TASK ▸
Could you copy out every line of the data where the word "only" occurs?

THE INPUT ▸
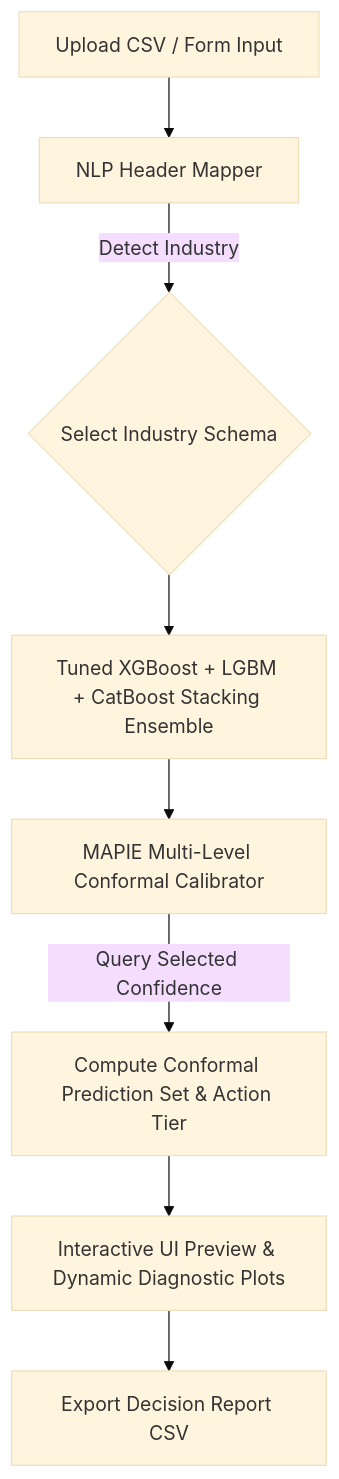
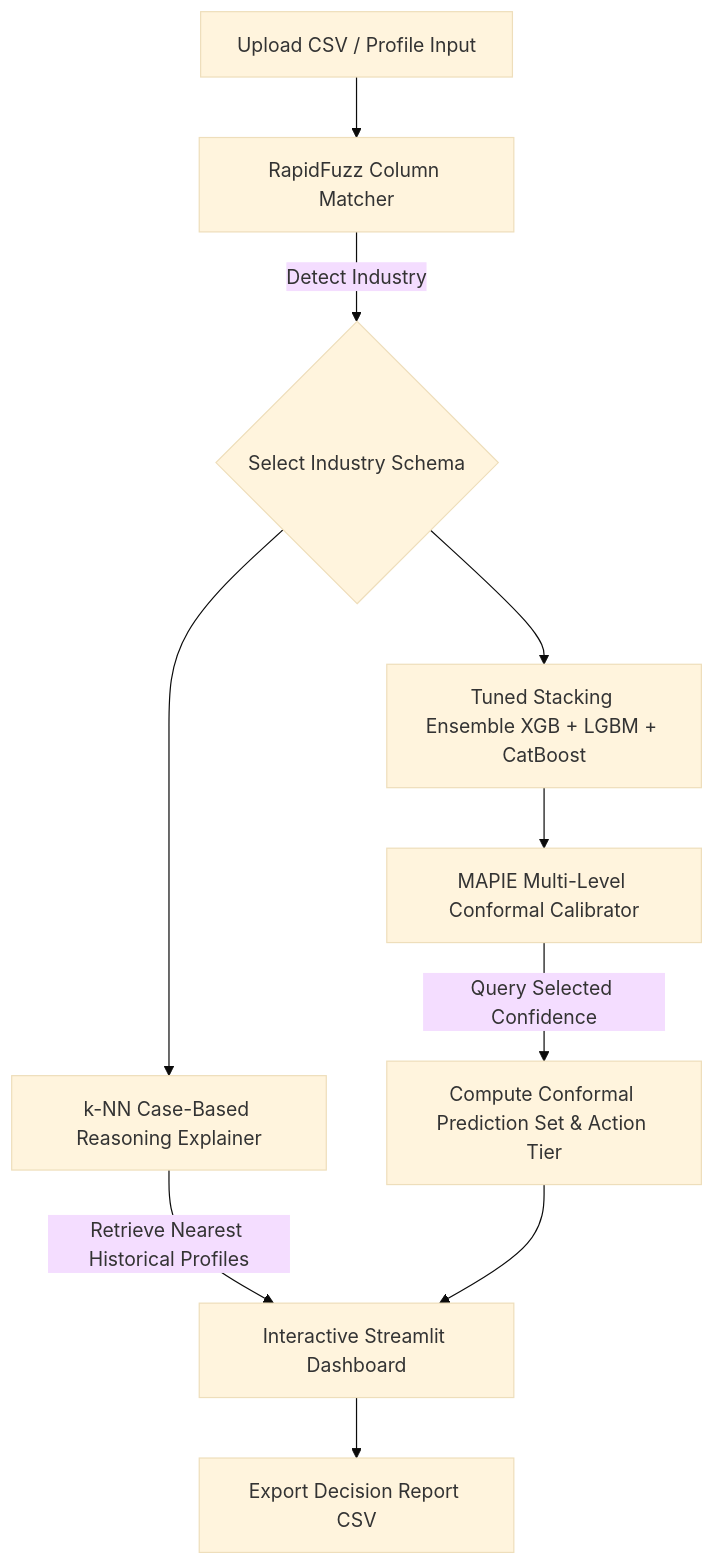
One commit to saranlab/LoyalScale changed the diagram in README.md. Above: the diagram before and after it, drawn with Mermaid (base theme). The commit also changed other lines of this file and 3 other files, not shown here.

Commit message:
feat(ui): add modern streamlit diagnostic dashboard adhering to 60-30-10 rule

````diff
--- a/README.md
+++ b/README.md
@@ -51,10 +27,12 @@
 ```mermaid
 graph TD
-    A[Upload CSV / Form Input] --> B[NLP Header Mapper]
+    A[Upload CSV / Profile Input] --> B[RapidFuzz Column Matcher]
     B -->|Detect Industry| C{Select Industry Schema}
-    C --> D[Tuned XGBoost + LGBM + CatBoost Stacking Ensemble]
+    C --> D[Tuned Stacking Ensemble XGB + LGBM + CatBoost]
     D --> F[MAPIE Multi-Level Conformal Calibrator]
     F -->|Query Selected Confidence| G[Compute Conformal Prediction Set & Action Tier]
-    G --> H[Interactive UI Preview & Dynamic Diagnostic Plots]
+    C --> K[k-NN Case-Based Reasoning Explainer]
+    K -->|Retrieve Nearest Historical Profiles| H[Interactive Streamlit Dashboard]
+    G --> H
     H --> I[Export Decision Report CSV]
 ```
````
* * *
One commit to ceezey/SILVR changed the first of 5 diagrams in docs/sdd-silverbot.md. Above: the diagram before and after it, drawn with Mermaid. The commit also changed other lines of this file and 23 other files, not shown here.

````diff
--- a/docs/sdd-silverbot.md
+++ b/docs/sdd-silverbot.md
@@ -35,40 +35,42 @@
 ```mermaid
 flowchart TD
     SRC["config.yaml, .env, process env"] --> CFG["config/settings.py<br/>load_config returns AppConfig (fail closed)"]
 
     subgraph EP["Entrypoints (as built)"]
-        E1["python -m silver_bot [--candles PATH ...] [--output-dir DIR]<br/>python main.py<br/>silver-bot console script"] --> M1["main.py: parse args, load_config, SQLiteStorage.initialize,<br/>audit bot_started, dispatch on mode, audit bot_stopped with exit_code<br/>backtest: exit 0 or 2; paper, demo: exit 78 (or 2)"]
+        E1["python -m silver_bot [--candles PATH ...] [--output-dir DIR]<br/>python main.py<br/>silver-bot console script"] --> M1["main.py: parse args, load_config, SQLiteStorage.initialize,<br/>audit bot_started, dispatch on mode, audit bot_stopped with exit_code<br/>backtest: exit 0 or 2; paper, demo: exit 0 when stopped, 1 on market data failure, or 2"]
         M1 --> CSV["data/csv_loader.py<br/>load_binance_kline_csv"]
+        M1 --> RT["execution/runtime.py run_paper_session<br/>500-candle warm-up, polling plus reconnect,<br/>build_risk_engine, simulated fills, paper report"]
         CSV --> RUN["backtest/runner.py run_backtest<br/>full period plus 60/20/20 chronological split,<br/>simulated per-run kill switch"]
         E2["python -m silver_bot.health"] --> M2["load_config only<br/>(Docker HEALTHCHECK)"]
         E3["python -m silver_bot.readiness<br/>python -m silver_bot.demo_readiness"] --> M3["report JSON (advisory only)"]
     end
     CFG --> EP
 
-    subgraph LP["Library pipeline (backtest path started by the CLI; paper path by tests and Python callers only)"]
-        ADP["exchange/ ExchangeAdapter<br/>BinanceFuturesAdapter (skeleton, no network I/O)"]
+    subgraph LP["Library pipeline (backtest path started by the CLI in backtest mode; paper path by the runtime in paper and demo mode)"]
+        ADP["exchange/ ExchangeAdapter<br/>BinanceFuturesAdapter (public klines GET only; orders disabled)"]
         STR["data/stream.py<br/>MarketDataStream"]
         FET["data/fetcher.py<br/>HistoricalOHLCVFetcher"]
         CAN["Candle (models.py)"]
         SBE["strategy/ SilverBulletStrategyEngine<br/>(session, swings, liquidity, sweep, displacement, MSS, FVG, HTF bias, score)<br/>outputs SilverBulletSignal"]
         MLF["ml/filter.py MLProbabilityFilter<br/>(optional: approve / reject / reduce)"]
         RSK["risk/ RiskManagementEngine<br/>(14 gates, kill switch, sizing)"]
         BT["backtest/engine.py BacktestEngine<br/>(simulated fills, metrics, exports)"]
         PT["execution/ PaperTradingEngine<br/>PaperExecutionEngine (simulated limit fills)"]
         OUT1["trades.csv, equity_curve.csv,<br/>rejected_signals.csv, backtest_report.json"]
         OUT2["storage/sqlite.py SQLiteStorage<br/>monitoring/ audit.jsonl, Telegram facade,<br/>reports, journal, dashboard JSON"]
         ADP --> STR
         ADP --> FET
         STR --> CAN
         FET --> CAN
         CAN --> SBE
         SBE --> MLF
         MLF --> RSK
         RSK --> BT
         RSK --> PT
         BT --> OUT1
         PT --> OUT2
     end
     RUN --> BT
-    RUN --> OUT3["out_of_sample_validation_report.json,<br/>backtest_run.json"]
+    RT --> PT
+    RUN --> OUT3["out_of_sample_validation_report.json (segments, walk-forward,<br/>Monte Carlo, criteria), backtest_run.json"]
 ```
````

ANSWER FOR THE TASK ▸
         E2["python -m silver_bot.health"] --> M2["load_config only<br/>(Docker HEALTHCHECK)"]
         E3["python -m silver_bot.readiness<br/>python -m silver_bot.demo_readiness"] --> M3["report JSON (advisory only)"]
-    subgraph LP["Library pipeline (backtest path started by the CLI; paper path by tests and Python callers only)"]
+        ADP["exchange/ ExchangeAdapter<br/>BinanceFuturesAdapter (public klines GET only; orders disabled)"]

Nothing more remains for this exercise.